Peter Miller

Peter Miller

The Armchair Selector's UK Editor and cricket nerd. You can contact Peter by email on [email protected]
Peter Miller
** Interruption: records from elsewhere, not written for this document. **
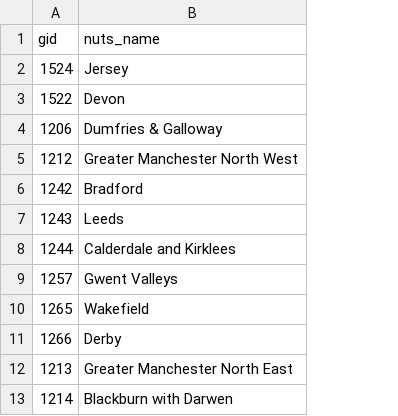
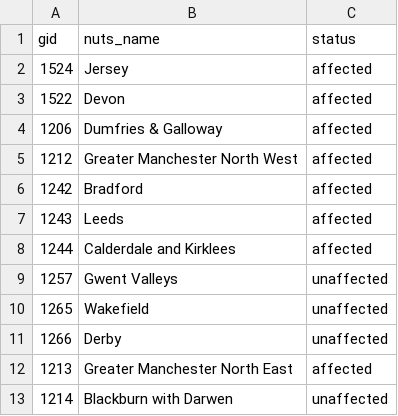
Before and after one commit to jdatarsa/sesdata, a CSV file: dataset_nuts3_base.csv, drawn as a sheet; only a part is shown; the diff names each change by its address in the sheet, - before the commit and + after, or states it on an @@ line.

```diff
--- a/dataset_nuts3_base.csv
+++ b/dataset_nuts3_base.csv
+column C (status), rows 2-13: affected | affected | affected | affected | affected | affected | affected | unaffected | unaffected | unaffected | affected | unaffected
```
Also changed, not shown: dataset_diagnosesgen_all.csv, dataset_diagnosessampletype.csv, 4 other files.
Cricket writer and podcaster. Owner of opinions. Maker of poor predictions. Author of Second XI: Cricket in its Outposts.
@SwanChris83 @timwig_cricket Great news Chris. Glad you enjoyed - 1 hour ago
Peter Miller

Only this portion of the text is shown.